There is no doubt that our world excels at creating data, of all types and of all origins, in a context of datification, especially with the growth of connected objects.
Data is now the new oil for all companies, regardless of size.
- Although this statement needs to be nuanced, if only because data is an inexhaustible resource, it is a good illustration of the fact that a company must be able to extract the value of its internal and/or external data, or risk putting themselves in danger in a context where their competitors are doing this.
- However, even if the data must be processed, the refining of this new black gold only makes sense because it answers a concrete business challenge. In other words, if we focus on data and not the business challenges that need addressing, how do we know we have the right data?
And it's to address these challenges that we need technologies like IoT, Big Data, and machine learning.
Internet of Things
The Internet of Things is the link between connected objects. It allows the connection of devices and the collection of data to ultimately enable its valuation.
The data generated has a wide range of uses, but is generally seen as a means of determining the health and status of objects, whether inanimate or alive.
The Internet of Things is moving into virtually every industry, opening up new opportunities and new security threats.
The opportunities include:
- Improving the customer, employee and citizen experience - creating smart spaces and places, digital workplaces and smart cities.
- Optimization of operations: In all sectors, companies anticipate failures before they occur, reduce unplanned downtime, improve the safety of workers and citizens through constant monitoring and a faster response time.
Big Data refers to the processing of data sets that are so large that they become difficult to process with traditional database management tools.
The 3 Vs
- Volume: represents the total quantity of the data collected.
For example: transforming the terabytes of Tweets created daily into a thorough analysis on the opinions of a product.

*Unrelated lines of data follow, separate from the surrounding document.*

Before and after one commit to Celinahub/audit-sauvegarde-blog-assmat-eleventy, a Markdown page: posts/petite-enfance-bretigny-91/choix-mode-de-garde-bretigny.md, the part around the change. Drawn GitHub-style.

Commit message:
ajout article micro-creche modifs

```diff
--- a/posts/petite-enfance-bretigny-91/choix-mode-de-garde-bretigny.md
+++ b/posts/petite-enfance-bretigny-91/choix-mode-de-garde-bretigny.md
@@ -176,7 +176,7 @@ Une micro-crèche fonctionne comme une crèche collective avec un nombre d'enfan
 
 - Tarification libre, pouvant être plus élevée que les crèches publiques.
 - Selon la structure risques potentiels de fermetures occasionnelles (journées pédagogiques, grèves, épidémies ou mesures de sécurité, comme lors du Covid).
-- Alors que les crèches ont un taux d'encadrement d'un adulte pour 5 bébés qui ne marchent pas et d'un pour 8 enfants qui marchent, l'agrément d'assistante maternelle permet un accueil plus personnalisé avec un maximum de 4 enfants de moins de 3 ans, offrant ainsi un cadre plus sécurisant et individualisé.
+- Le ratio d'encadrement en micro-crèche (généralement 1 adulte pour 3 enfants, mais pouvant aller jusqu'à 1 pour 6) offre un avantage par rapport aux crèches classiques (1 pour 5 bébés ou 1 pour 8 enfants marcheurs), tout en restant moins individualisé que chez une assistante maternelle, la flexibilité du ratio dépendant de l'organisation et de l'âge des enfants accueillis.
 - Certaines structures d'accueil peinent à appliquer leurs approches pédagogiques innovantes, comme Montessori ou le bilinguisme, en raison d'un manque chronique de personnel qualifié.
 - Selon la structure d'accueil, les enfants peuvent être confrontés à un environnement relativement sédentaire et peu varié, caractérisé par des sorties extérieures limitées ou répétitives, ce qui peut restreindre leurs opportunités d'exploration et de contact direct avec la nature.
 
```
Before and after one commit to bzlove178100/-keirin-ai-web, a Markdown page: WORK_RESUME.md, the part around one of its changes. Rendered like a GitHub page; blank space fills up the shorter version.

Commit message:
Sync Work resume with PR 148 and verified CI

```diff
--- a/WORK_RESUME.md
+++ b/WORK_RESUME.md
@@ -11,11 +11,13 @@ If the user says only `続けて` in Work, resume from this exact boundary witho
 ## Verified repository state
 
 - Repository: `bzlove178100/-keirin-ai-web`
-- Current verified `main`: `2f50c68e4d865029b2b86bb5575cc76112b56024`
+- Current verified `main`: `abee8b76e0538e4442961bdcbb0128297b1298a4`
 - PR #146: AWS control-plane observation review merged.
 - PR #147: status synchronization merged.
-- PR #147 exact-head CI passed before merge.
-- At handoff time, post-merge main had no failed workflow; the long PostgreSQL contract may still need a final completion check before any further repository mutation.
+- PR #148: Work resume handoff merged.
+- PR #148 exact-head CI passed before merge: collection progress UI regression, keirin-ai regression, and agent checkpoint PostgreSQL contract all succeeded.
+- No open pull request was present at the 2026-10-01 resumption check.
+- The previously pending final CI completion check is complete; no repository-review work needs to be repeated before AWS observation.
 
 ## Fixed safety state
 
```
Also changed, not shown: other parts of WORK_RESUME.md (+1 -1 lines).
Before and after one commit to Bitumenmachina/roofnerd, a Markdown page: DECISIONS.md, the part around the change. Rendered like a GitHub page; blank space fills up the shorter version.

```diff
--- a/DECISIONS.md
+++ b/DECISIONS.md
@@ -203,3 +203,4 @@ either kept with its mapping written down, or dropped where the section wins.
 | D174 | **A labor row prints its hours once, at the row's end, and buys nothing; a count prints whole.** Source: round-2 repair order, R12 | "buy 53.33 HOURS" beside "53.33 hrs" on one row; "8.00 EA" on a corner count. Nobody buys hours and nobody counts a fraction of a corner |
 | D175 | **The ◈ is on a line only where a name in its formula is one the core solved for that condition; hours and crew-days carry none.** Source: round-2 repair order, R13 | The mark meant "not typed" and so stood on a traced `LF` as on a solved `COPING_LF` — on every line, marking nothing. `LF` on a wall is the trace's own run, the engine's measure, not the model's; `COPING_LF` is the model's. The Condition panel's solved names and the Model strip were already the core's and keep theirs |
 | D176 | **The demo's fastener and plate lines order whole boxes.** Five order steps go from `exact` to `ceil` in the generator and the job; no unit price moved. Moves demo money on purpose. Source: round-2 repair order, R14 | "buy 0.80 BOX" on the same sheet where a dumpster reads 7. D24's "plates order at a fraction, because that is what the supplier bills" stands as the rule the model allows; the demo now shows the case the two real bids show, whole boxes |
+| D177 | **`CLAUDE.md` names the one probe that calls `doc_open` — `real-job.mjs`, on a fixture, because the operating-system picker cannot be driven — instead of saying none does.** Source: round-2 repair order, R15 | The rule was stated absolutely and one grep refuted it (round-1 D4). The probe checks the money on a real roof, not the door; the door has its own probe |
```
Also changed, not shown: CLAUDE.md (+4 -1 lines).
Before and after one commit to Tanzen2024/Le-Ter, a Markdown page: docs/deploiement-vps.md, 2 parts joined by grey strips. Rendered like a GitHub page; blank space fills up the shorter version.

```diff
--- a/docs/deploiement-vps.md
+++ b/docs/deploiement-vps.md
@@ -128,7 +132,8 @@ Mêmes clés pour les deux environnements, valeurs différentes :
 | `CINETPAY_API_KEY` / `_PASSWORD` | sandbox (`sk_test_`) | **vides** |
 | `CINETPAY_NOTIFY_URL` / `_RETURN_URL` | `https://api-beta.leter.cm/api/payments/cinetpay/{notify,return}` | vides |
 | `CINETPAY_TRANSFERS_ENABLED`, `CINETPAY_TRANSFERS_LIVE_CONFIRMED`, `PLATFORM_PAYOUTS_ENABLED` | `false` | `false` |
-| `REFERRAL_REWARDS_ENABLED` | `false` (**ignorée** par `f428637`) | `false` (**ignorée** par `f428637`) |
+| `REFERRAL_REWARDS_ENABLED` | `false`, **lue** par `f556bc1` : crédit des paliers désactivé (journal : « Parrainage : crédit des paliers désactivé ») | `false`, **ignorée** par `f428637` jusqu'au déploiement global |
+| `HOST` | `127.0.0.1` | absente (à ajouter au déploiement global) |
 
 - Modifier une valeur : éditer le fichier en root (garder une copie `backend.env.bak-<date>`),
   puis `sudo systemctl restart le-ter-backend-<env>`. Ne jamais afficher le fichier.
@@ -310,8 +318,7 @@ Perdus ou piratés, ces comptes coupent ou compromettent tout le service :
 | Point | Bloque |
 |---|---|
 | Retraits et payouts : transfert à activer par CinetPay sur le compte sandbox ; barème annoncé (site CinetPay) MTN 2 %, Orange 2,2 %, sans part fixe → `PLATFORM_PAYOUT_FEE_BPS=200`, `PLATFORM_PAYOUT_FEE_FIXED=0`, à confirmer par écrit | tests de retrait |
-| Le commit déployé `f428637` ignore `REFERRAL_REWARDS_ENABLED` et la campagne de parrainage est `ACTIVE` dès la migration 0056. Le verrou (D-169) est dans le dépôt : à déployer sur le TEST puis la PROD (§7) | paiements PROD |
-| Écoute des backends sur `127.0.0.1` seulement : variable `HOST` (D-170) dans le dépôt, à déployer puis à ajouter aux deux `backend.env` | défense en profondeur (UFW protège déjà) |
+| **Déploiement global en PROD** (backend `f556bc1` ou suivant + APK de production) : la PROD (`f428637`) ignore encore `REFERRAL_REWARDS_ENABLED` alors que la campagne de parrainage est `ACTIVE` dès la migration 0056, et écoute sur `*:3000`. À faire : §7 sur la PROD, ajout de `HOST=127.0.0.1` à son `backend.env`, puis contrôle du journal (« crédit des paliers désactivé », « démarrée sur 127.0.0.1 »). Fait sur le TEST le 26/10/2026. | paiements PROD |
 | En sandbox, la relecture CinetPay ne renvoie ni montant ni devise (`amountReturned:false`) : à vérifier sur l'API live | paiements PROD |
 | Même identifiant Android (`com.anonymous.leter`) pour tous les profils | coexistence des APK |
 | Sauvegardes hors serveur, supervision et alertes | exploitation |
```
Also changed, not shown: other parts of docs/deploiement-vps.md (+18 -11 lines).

- Velocity: refers to the speed at which data is generated, captured, and processed.
For example: analyzing in real time the large volume of events to identify potential frauds.
- Variety: refers to the form of structured or unstructured data (text, sensor data, sound, video, files, logs).
For example: Using video feeds from surveillance cameras to manage points of interest
Sometimes veracity is also mentioned to qualify the accuracy and validity of the data.
Artificial intelligence is a generic term that refers to the ability of systems to learn on their own, allowing them to respond autonomously to signals from the outside world.
As a user, we constantly resort to artificial intelligence without even noticing it. This is particularly the case when we ask Siri to do a search for us or when Amazon recommends products based on our purchase history.
Autonomous cars and automated recognition also rely on artificial intelligence.
But what is the link between all these technologies?
In our connected world, the Internet of Things is the data capture, Big Data is the fuel and artificial intelligence is the brain.
Devices connected to the Internet of Things generate large amounts of data that will all be collected.
This data is stored and processed.
Machine learning will then use these huge oceans of data to improve processes and increase system autonomy.
Where to start?
To take operations to another level, be more efficient and stand out, companies need the information generated from the data to be used to address their most pressing challenges.
From this perspective, the first step is to identify these challenges, the data required to respond to them and to evaluate the efforts and resources required.
Present and its partners can help you evaluate your options based on technologies in the market.